-------- Extracted information --------

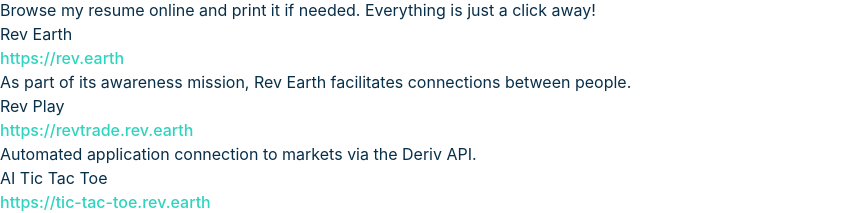
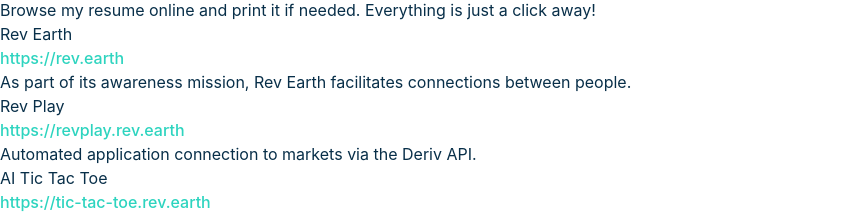
Before and after one commit to revione/resume2.0, a React (Vite) app: page / in a window 1280 px wide. Shown: the part 1000-1213 px from the top of the page, without its empty margins (0-858 px from the left). Built offline with nearby package versions, Linux system fonts and the light colour scheme.

Commit message:
update links

```diff
--- a/src/i18n/deutsch/index.ts
+++ b/src/i18n/deutsch/index.ts
@@ -124,7 +124,7 @@
     },
     {
       title: "Rev Play",
-      url: "https://revtrade.rev.earth",
+      url: "https://revplay.rev.earth",
       description:
         "Automatisierte Anwendungsverbindung zu Märkten über die Deriv-API.",
     },
--- a/src/i18n/english/index.ts
+++ b/src/i18n/english/index.ts
@@ -125,7 +125,7 @@
     },
     {
       title: "Rev Play",
-      url: "https://revtrade.rev.earth",
+      url: "https://revplay.rev.earth",
       description:
         "Automated application connection to markets via the Deriv API.",
     },
--- a/src/i18n/spanish/index.ts
+++ b/src/i18n/spanish/index.ts
@@ -125,7 +125,7 @@
     },
     {
       title: "Rev Play",
-      url: "https://revtrade.rev.earth",
+      url: "https://revplay.rev.earth",
       description:
         "Conexión automatizada de aplicaciones a mercados a través de la API de Deriv.",
     },
```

--------

Every line above with the word "Deriv" is to be copied out.

**Solved problem:**
         "Automatisierte Anwendungsverbindung zu Märkten über die Deriv-API.",
         "Automated application connection to markets via the Deriv API.",
         "Conexión automatizada de aplicaciones a mercados a través de la API de Deriv.",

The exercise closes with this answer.